#### Your task:
Return all entries word for word, but drop any images.
START Information provided
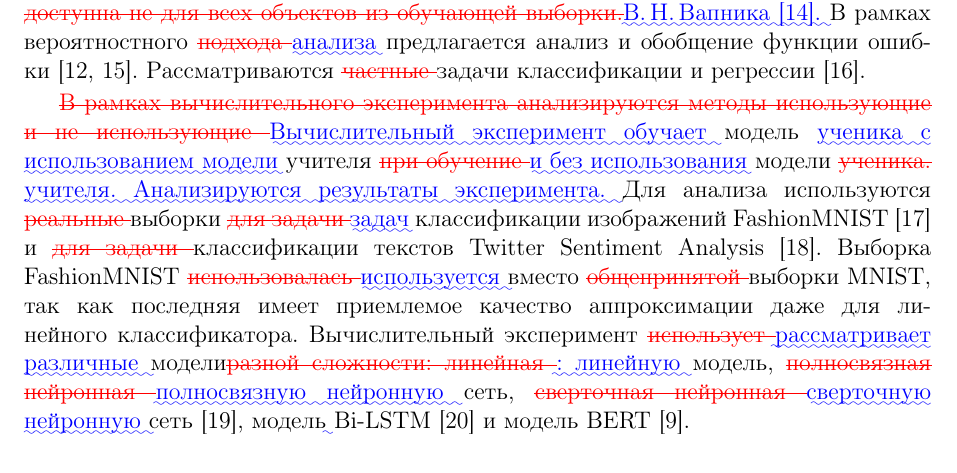
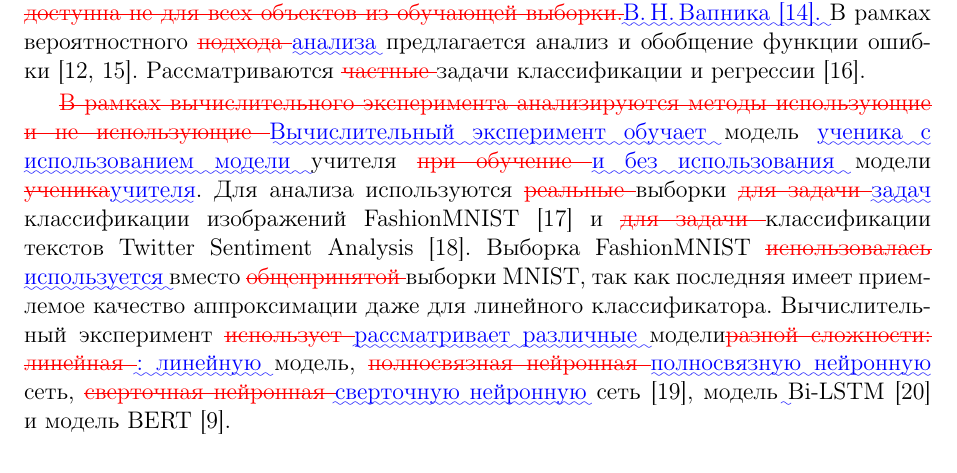
Before and after one commit to andriygav/PrivilegeLearning, a LaTeX document (paper/Grabovoy2020PL_diff_to_first.tex): part of page 3 of 18, cut so that both start at the same text. Compiled offline with pdfLaTeX.

Commit message:
add diff

```diff
--- a/paper/Grabovoy2020PL_diff_to_first.tex
+++ b/paper/Grabovoy2020PL_diff_to_first.tex
@@ -176,7 +176,7 @@
 . }\DIFaddend В рамках вероятностного \DIFdelbegin \DIFdel{подхода }\DIFdelend \DIFaddbegin \DIFadd{анализа }\DIFaddend предлагается анализ и обобщение функции ошибки~\cite{Hinton2015, Lopez2016}. Рассматриваются \DIFdelbegin \DIFdel{частные }\DIFdelend задачи классификации и регрессии~\cite{Ivakhnenko1994}. \DIFdelbegin %DIFDELCMD <
 
 %DIFDELCMD < %%%
-\DIFdel{В рамках вычислительного эксперимента анализируются методы использующие и не использующие }\DIFdelend \DIFaddbegin \DIFadd{Вычислительный эксперимент обучает }\DIFaddend модель \DIFaddbegin \DIFadd{ученика с использованием модели }\DIFaddend учителя \DIFdelbegin \DIFdel{при обучение }\DIFdelend \DIFaddbegin \DIFadd{и без использования }\DIFaddend модели \DIFdelbegin \DIFdel{ученика. }\DIFdelend \DIFaddbegin \DIFadd{учителя. Анализируются результаты эксперимента. }\DIFaddend Для анализа используются  \DIFdelbegin \DIFdel{реальные }\DIFdelend выборки \DIFdelbegin \DIFdel{для задачи }\DIFdelend \DIFaddbegin \DIFadd{задач }\DIFaddend классификации изображений FashionMNIST~\cite{fashionmnist} и \DIFdelbegin \DIFdel{для задачи }\DIFdelend классификации текстов Twitter Sentiment Analysis~\cite{twiter2013}. Выборка FashionMNIST \DIFdelbegin \DIFdel{использовалась }\DIFdelend \DIFaddbegin \DIFadd{используется }\DIFaddend вместо \DIFdelbegin \DIFdel{общепринятой }\DIFdelend выборки MNIST, так как последняя имеет приемлемое качество аппроксимации даже для линейного классификатора. Вычислительный эксперимент \DIFdelbegin \DIFdel{использует }\DIFdelend \DIFaddbegin \DIFadd{рассматривает различные }\DIFaddend модели\DIFdelbegin \DIFdel{разной сложности: линейная }\DIFdelend \DIFaddbegin \DIFadd{: линейную }\DIFaddend модель, \DIFdelbegin \DIFdel{полносвязная нейронная }\DIFdelend \DIFaddbegin \DIFadd{полносвязную нейронную }\DIFaddend сеть, \DIFdelbegin \DIFdel{сверточная нейронная }\DIFdelend \DIFaddbegin \DIFadd{сверточную нейронную }\DIFaddend сеть~\cite{LeCun1989}, модель\DIFaddbegin \DIFadd{~}\DIFaddend Bi-LSTM~\cite{Schmidhuber1997} и модель\DIFaddbegin \DIFadd{~}\DIFaddend BERT~\cite{Devlin2018}.
+\DIFdel{В рамках вычислительного эксперимента анализируются методы использующие и не использующие }\DIFdelend \DIFaddbegin \DIFadd{Вычислительный эксперимент обучает }\DIFaddend модель \DIFaddbegin \DIFadd{ученика с использованием модели }\DIFaddend учителя \DIFdelbegin \DIFdel{при обучение }\DIFdelend \DIFaddbegin \DIFadd{и без использования }\DIFaddend модели \DIFdelbegin \DIFdel{ученика}\DIFdelend \DIFaddbegin \DIFadd{учителя}\DIFaddend . Для анализа используются  \DIFdelbegin \DIFdel{реальные }\DIFdelend выборки \DIFdelbegin \DIFdel{для задачи }\DIFdelend \DIFaddbegin \DIFadd{задач }\DIFaddend классификации изображений FashionMNIST~\cite{fashionmnist} и \DIFdelbegin \DIFdel{для задачи }\DIFdelend классификации текстов Twitter Sentiment Analysis~\cite{twiter2013}. Выборка FashionMNIST \DIFdelbegin \DIFdel{использовалась }\DIFdelend \DIFaddbegin \DIFadd{используется }\DIFaddend вместо \DIFdelbegin \DIFdel{общепринятой }\DIFdelend выборки MNIST, так как последняя имеет приемлемое качество аппроксимации даже для линейного классификатора. Вычислительный эксперимент \DIFdelbegin \DIFdel{использует }\DIFdelend \DIFaddbegin \DIFadd{рассматривает различные }\DIFaddend модели\DIFdelbegin \DIFdel{разной сложности: линейная }\DIFdelend \DIFaddbegin \DIFadd{: линейную }\DIFaddend модель, \DIFdelbegin \DIFdel{полносвязная нейронная }\DIFdelend \DIFaddbegin \DIFadd{полносвязную нейронную }\DIFaddend сеть, \DIFdelbegin \DIFdel{сверточная нейронная }\DIFdelend \DIFaddbegin \DIFadd{сверточную нейронную }\DIFaddend сеть~\cite{LeCun1989}, модель\DIFaddbegin \DIFadd{~}\DIFaddend Bi-LSTM~\cite{Schmidhuber1997} и модель\DIFaddbegin \DIFadd{~}\DIFaddend BERT~\cite{Devlin2018}.
 
 \section{Постановка задачи обучения с учителем}
 Задано множество объектов~$\bm{\Omega}$ и множество целевых переменных~$\mathbb{Y}$. Множество~$\mathbb{Y}=\{1,\cdots,K\}$ для задачи классификации, где~$K$\DIFaddbegin \DIFadd{~--- }\DIFaddend число классов, множество\DIFaddbegin \DIFadd{~}\DIFaddend $\mathbb{Y}=\mathbb{R}$ для задачи регрессии.
```
Also changed, not shown: paper/Grabovoy2020PL_diff_to_first.tex (2 more changed lines).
END Information provided
#### Answer section:
Before and after one commit to andriygav/PrivilegeLearning, a LaTeX document (paper/Grabovoy2020PL_diff_to_first.tex): part of page 3 of 18, cut so that both start at the same text. Compiled offline with pdfLaTeX.

Commit message:
add diff

```diff
--- a/paper/Grabovoy2020PL_diff_to_first.tex
+++ b/paper/Grabovoy2020PL_diff_to_first.tex
@@ -176,7 +176,7 @@
 . }\DIFaddend В рамках вероятностного \DIFdelbegin \DIFdel{подхода }\DIFdelend \DIFaddbegin \DIFadd{анализа }\DIFaddend предлагается анализ и обобщение функции ошибки~\cite{Hinton2015, Lopez2016}. Рассматриваются \DIFdelbegin \DIFdel{частные }\DIFdelend задачи классификации и регрессии~\cite{Ivakhnenko1994}. \DIFdelbegin %DIFDELCMD <
 
 %DIFDELCMD < %%%
-\DIFdel{В рамках вычислительного эксперимента анализируются методы использующие и не использующие }\DIFdelend \DIFaddbegin \DIFadd{Вычислительный эксперимент обучает }\DIFaddend модель \DIFaddbegin \DIFadd{ученика с использованием модели }\DIFaddend учителя \DIFdelbegin \DIFdel{при обучение }\DIFdelend \DIFaddbegin \DIFadd{и без использования }\DIFaddend модели \DIFdelbegin \DIFdel{ученика. }\DIFdelend \DIFaddbegin \DIFadd{учителя. Анализируются результаты эксперимента. }\DIFaddend Для анализа используются  \DIFdelbegin \DIFdel{реальные }\DIFdelend выборки \DIFdelbegin \DIFdel{для задачи }\DIFdelend \DIFaddbegin \DIFadd{задач }\DIFaddend классификации изображений FashionMNIST~\cite{fashionmnist} и \DIFdelbegin \DIFdel{для задачи }\DIFdelend классификации текстов Twitter Sentiment Analysis~\cite{twiter2013}. Выборка FashionMNIST \DIFdelbegin \DIFdel{использовалась }\DIFdelend \DIFaddbegin \DIFadd{используется }\DIFaddend вместо \DIFdelbegin \DIFdel{общепринятой }\DIFdelend выборки MNIST, так как последняя имеет приемлемое качество аппроксимации даже для линейного классификатора. Вычислительный эксперимент \DIFdelbegin \DIFdel{использует }\DIFdelend \DIFaddbegin \DIFadd{рассматривает различные }\DIFaddend модели\DIFdelbegin \DIFdel{разной сложности: линейная }\DIFdelend \DIFaddbegin \DIFadd{: линейную }\DIFaddend модель, \DIFdelbegin \DIFdel{полносвязная нейронная }\DIFdelend \DIFaddbegin \DIFadd{полносвязную нейронную }\DIFaddend сеть, \DIFdelbegin \DIFdel{сверточная нейронная }\DIFdelend \DIFaddbegin \DIFadd{сверточную нейронную }\DIFaddend сеть~\cite{LeCun1989}, модель\DIFaddbegin \DIFadd{~}\DIFaddend Bi-LSTM~\cite{Schmidhuber1997} и модель\DIFaddbegin \DIFadd{~}\DIFaddend BERT~\cite{Devlin2018}.
+\DIFdel{В рамках вычислительного эксперимента анализируются методы использующие и не использующие }\DIFdelend \DIFaddbegin \DIFadd{Вычислительный эксперимент обучает }\DIFaddend модель \DIFaddbegin \DIFadd{ученика с использованием модели }\DIFaddend учителя \DIFdelbegin \DIFdel{при обучение }\DIFdelend \DIFaddbegin \DIFadd{и без использования }\DIFaddend модели \DIFdelbegin \DIFdel{ученика}\DIFdelend \DIFaddbegin \DIFadd{учителя}\DIFaddend . Для анализа используются  \DIFdelbegin \DIFdel{реальные }\DIFdelend выборки \DIFdelbegin \DIFdel{для задачи }\DIFdelend \DIFaddbegin \DIFadd{задач }\DIFaddend классификации изображений FashionMNIST~\cite{fashionmnist} и \DIFdelbegin \DIFdel{для задачи }\DIFdelend классификации текстов Twitter Sentiment Analysis~\cite{twiter2013}. Выборка FashionMNIST \DIFdelbegin \DIFdel{использовалась }\DIFdelend \DIFaddbegin \DIFadd{используется }\DIFaddend вместо \DIFdelbegin \DIFdel{общепринятой }\DIFdelend выборки MNIST, так как последняя имеет приемлемое качество аппроксимации даже для линейного классификатора. Вычислительный эксперимент \DIFdelbegin \DIFdel{использует }\DIFdelend \DIFaddbegin \DIFadd{рассматривает различные }\DIFaddend модели\DIFdelbegin \DIFdel{разной сложности: линейная }\DIFdelend \DIFaddbegin \DIFadd{: линейную }\DIFaddend модель, \DIFdelbegin \DIFdel{полносвязная нейронная }\DIFdelend \DIFaddbegin \DIFadd{полносвязную нейронную }\DIFaddend сеть, \DIFdelbegin \DIFdel{сверточная нейронная }\DIFdelend \DIFaddbegin \DIFadd{сверточную нейронную }\DIFaddend сеть~\cite{LeCun1989}, модель\DIFaddbegin \DIFadd{~}\DIFaddend Bi-LSTM~\cite{Schmidhuber1997} и модель\DIFaddbegin \DIFadd{~}\DIFaddend BERT~\cite{Devlin2018}.
 
 \section{Постановка задачи обучения с учителем}
 Задано множество объектов~$\bm{\Omega}$ и множество целевых переменных~$\mathbb{Y}$. Множество~$\mathbb{Y}=\{1,\cdots,K\}$ для задачи классификации, где~$K$\DIFaddbegin \DIFadd{~--- }\DIFaddend число классов, множество\DIFaddbegin \DIFadd{~}\DIFaddend $\mathbb{Y}=\mathbb{R}$ для задачи регрессии.
```
Also changed, not shown: paper/Grabovoy2020PL_diff_to_first.tex (2 more changed lines).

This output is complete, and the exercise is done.